Given the scale and sensitivity of the issue, we urge the Commission and BEREC to carefully consider the use of DPI technologies and their data protection impact in the ongoing reform of the net neutrality Regulation and the Guidelines. In
addition, we recommend to the Commission and BEREC to explore an interpretation of the proportionality requirement included in Article 3, paragraph 3 of Regulation 2015/2120 in line with the data minimization principle established by the GDPR.
Finally, we suggest to mandate the European Data Protection Board to produce guidelines on the use of DPI by IAS providers.
European Digital Rights, Europe Electronic Frontier Foundation, International Council of European Professional Informatics Societies, Europe Article 19, International Chaos Computer Club e.V, Germany epicenter.works - for digital rights, Austria
Austrian Computer Society (OCG), Austria Bits of Freedom, the Netherlands La Quadrature du Net, France ApTI, Romania Code4Romania, Romania IT-Pol, Denmark Homo Digitalis, Greece Hermes Center, Italy X-net, Spain Vrijschrift, the Netherlands
Dataskydd.net, Sweden Electronic Frontier Norway (EFN), Norway Alternatif Bilisim (Alternative Informatics Association), Turkey Digitalcourage, Germany Fitug e.V., Germany Digitale Freiheit, Germany Deutsche Vereinigung f3cr Datenschutz e.V.
(DVD), Germany Gesellschaft f3cr Informatik e.V. (GI), Germany LOAD e.V. - Verein f3cr liberale Netzpolitik, Germany (And others)
In March, the Russian government's internet censor Roskomnadzor contacted 10 leading VPN providers to demand they comply with local censorship laws or risk being blocked.
Roskomnadzor equired them to hook up to a dedicated government system that defines a list of websites required to be blocked to Russian internet users.
The VPN providers contacted were ExpressVPN, NordVPN, IPVanish, VPN Unlimited, VyprVPN, HideMyAss!, TorGuard, Hola VPN, OpenVPN, and Kaspersky Secure Connection.

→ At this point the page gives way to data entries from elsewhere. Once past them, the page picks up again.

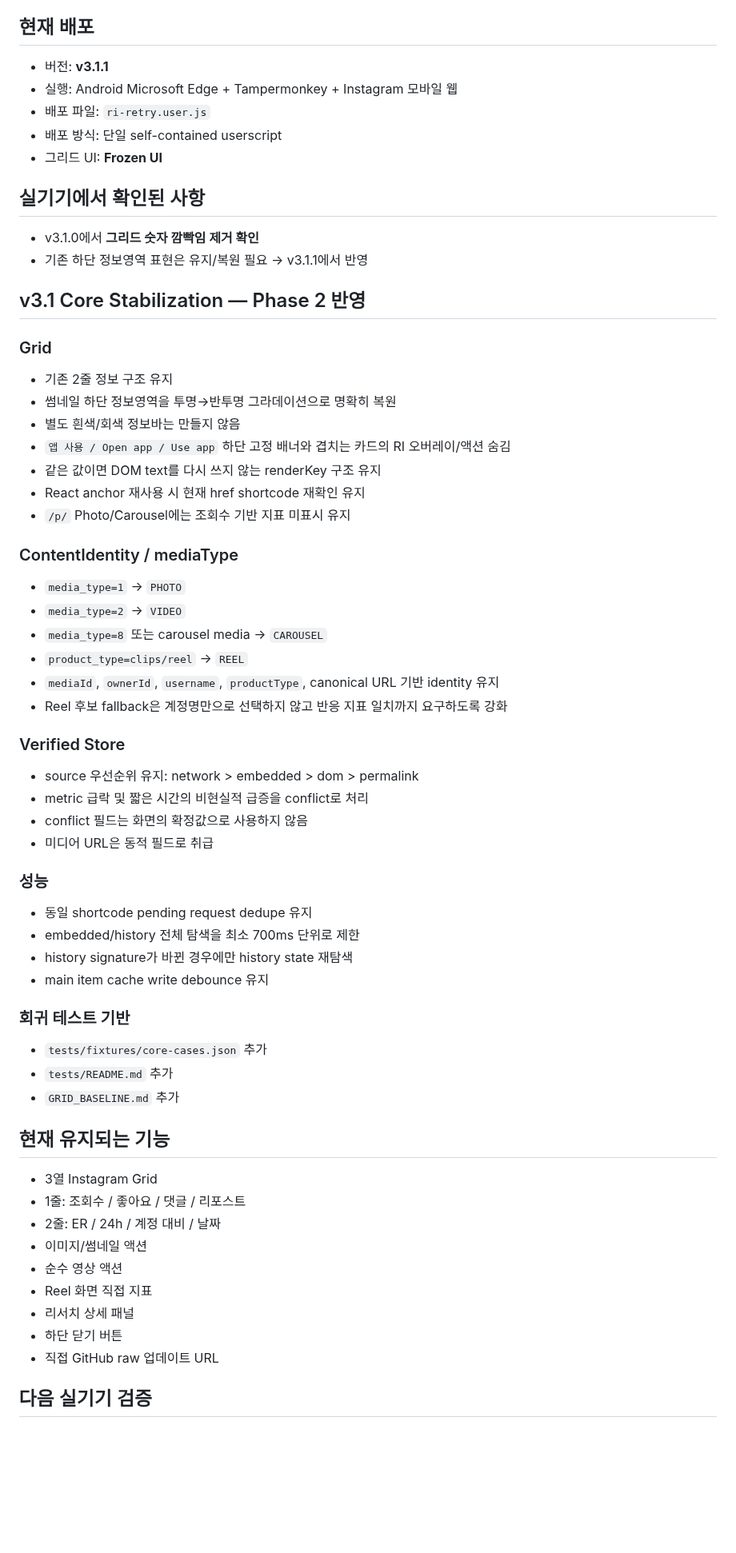
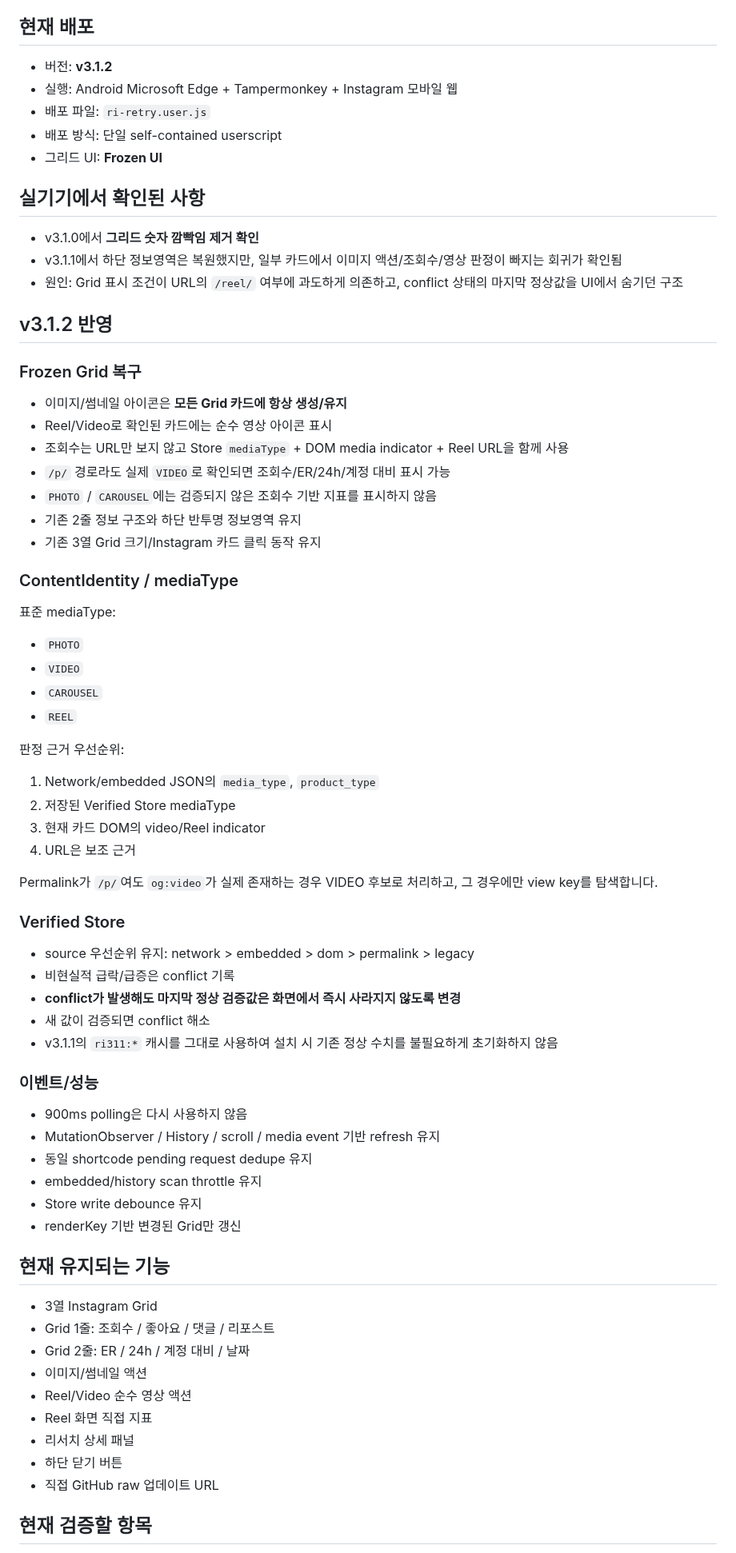
Before and after one commit to sunsee83/dev-lab, a Markdown page: reels-inspector/STATUS.md, the part around one of its changes. Shown at 80% size. Rendered like a GitHub page; blank space fills up the shorter version.

Commit message:
Record v3.1.2 frozen-grid regression fix

```diff
--- a/reels-inspector/STATUS.md
+++ b/reels-inspector/STATUS.md
@@ -4,7 +4,7 @@
 
 ## 현재 배포
 
-- 버전: **v3.1.1**
+- 버전: **v3.1.2**
 - 실행: Android Microsoft Edge + Tampermonkey + Instagram 모바일 웹
 - 배포 파일: `ri-retry.user.js`
 - 배포 방식: 단일 self-contained userscript
@@ -13,60 +13,67 @@
 ## 실기기에서 확인된 사항
 
 - v3.1.0에서 **그리드 숫자 깜빡임 제거 확인**
-- 기존 하단 정보영역 표현은 유지/복원 필요 → v3.1.1에서 반영
+- v3.1.1에서 하단 정보영역은 복원했지만, 일부 카드에서 이미지 액션/조회수/영상 판정이 빠지는 회귀가 확인됨
+- 원인: Grid 표시 조건이 URL의 `/reel/` 여부에 과도하게 의존하고, conflict 상태의 마지막 정상값을 UI에서 숨기던 구조
 
-## v3.1 Core Stabilization — Phase 2 반영
+## v3.1.2 반영
 
-### Grid
+### Frozen Grid 복구
 
-- 기존 2줄 정보 구조 유지
-- 썸네일 하단 정보영역을 투명→반투명 그라데이션으로 명확히 복원
-- 별도 흰색/회색 정보바는 만들지 않음
-- `앱 사용 / Open app / Use app` 하단 고정 배너와 겹치는 카드의 RI 오버레이/액션 숨김
-- 같은 값이면 DOM text를 다시 쓰지 않는 renderKey 구조 유지
-- React anchor 재사용 시 현재 href shortcode 재확인 유지
-- `/p/` Photo/Carousel에는 조회수 기반 지표 미표시 유지
+- 이미지/썸네일 아이콘은 **모든 Grid 카드에 항상 생성/유지**
+- Reel/Video로 확인된 카드에는 순수 영상 아이콘 표시
+- 조회수는 URL만 보지 않고 Store `mediaType` + DOM media indicator + Reel URL을 함께 사용
+- `/p/` 경로라도 실제 `VIDEO`로 확인되면 조회수/ER/24h/계정 대비 표시 가능
+- `PHOTO` / `CAROUSEL`에는 검증되지 않은 조회수 기반 지표를 표시하지 않음
+- 기존 2줄 정보 구조와 하단 반투명 정보영역 유지
+- 기존 3열 Grid 크기/Instagram 카드 클릭 동작 유지
 
 ### ContentIdentity / mediaType
 
-- `media_type=1` → `PHOTO`
-- `media_type=2` → `VIDEO`
-- `media_type=8` 또는 carousel media → `CAROUSEL`
-- `product_type=clips/reel` → `REEL`
-- `mediaId`, `ownerId`, `username`, `productType`, canonical URL 기반 identity 유지
-- Reel 후보 fallback은 계정명만으로 선택하지 않고 반응 지표 일치까지 요구하도록 강화
+표준 mediaType:
+
+- `PHOTO`
+- `VIDEO`
+- `CAROUSEL`
+- `REEL`
+
+판정 근거 우선순위:
+
+1. Network/embedded JSON의 `media_type`, `product_type`
+2. 저장된 Verified Store mediaType
+3. 현재 카드 DOM의 video/Reel indicator
+4. URL은 보조 근거
+
+Permalink가 `/p/`여도 `og:video`가 실제 존재하는 경우 VIDEO 후보로 처리하고, 그 경우에만 view key를 탐색합니다.
 
 ### Verified Store
 
-- source 우선순위 유지: network > embedded > dom > permalink
-- metric 급락 및 짧은 시간의 비현실적 급증을 conflict로 처리
-- conflict 필드는 화면의 확정값으로 사용하지 않음
-- 미디어 URL은 동적 필드로 취급
+- source 우선순위 유지: network > embedded > dom > permalink > legacy
+- 비현실적 급락/급증은 conflict 기록
+- **conflict가 발생해도 마지막 정상 검증값은 화면에서 즉시 사라지지 않도록 변경**
+- 새 값이 검증되면 conflict 해소
+- v3.1.1의 `ri311:*` 캐시를 그대로 사용하여 설치 시 기존 정상 수치를 불필요하게 초기화하지 않음
 
-### 성능
+### 이벤트/성능
 
+- 900ms polling은 다시 사용하지 않음
+- MutationObserver / History / scroll / media event 기반 refresh 유지
 - 동일 shortcode pending request dedupe 유지
-- embedded/history 전체 탐색을 최소 700ms 단위로 제한
-- history signature가 바뀐 경우에만 history state 재탐색
-- main item cache write debounce 유지
-
-### 회귀 테스트 기반
-
-- `tests/fixtures/core-cases.json` 추가
-- `tests/README.md` 추가
-- `GRID_BASELINE.md` 추가
+- embedded/history scan throttle 유지
+- Store write debounce 유지
+- renderKey 기반 변경된 Grid만 갱신
 
 ## 현재 유지되는 기능
 
 - 3열 Instagram Grid
-- 1줄: 조회수 / 좋아요 / 댓글 / 리포스트
-- 2줄: ER / 24h / 계정 대비 / 날짜
+- Grid 1줄: 조회수 / 좋아요 / 댓글 / 리포스트
+- Grid 2줄: ER / 24h / 계정 대비 / 날짜
 - 이미지/썸네일 액션
-- 순수 영상 액션
+- Reel/Video 순수 영상 액션
 - Reel 화면 직접 지표
 - 리서치 상세 패널
 - 하단 닫기 버튼
 - 직접 GitHub raw 업데이트 URL
 
-## 다음 실기기 검증
+## 현재 검증할 항목
 
```
Also changed, not shown: other parts of reels-inspector/STATUS.md (+24 -11 lines).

The deadline has now passed and the only VPN company that has agreed to comply with
the new requirements is the Russia-based Kaspersky Secure Connection.
Most other providers on the list have removed their VPN servers from Russia altogether, so asn ot to be at risk of being asked to hand over information to Russia about their customers.
The South African Law Reform Commission is debating widespread changes law pertaining to the protection of children. Much of the debate is about serious crimes of child abuse but there is a significant portion devoted to protecting children from
legal adult pornography. The commission writes:
SEXUAL OFFENCES: PORNOGRAPHY AND CHILDREN
On 16 March 2019 the Commission approved the publication of its discussion paper on sexual offences (pornography and children) for comment.
Five main topics are discussed in this paper, namely:
Access to or exposure of a child to pornography;
Creation and distribution of child sexual abuse material;
Consensual self-child sexual abuse material (sexting);
Grooming of a child and other sexual contact crimes associated with or facilitated by pornography or child sexual abuse material; and
Investigation, procedure & sentencing.
The Commission invites comment on the discussion paper and the draft Bill which accompanies it. Comment may also be made on related issues of concern which have not been raised in the discussion paper. The closing date for comment is 30 July
The methodology discussed doesn't seem to match well to the real world. The authors seems to hold a lot of stock in the notion that every device can contain some sort of simple porn block app that can render a device unable to access porn and
hence be safe for children. The proposed law suggests penalties should unprotected devices get bought, sold, or used by children. Perhaps someone should invent such an app to help out South Africa.
A pair of entrepreneurs have been refused European trademark protection for their energy drink named Brexit after an EU body labelled it offensive.
Pawel Tumilowicz and Mariusz Majchrzak had attempted to register their product Brexit with the European Union Intellectual Property Office (Euipo) after they launched the drink in October 2016.
But they were denied on the grounds that EU citizens would be deeply offended by the appropriation of the word. Euipo claimed:
Citizens across the EU would be deeply offended if the expression at issue was registered as a European Union trade mark.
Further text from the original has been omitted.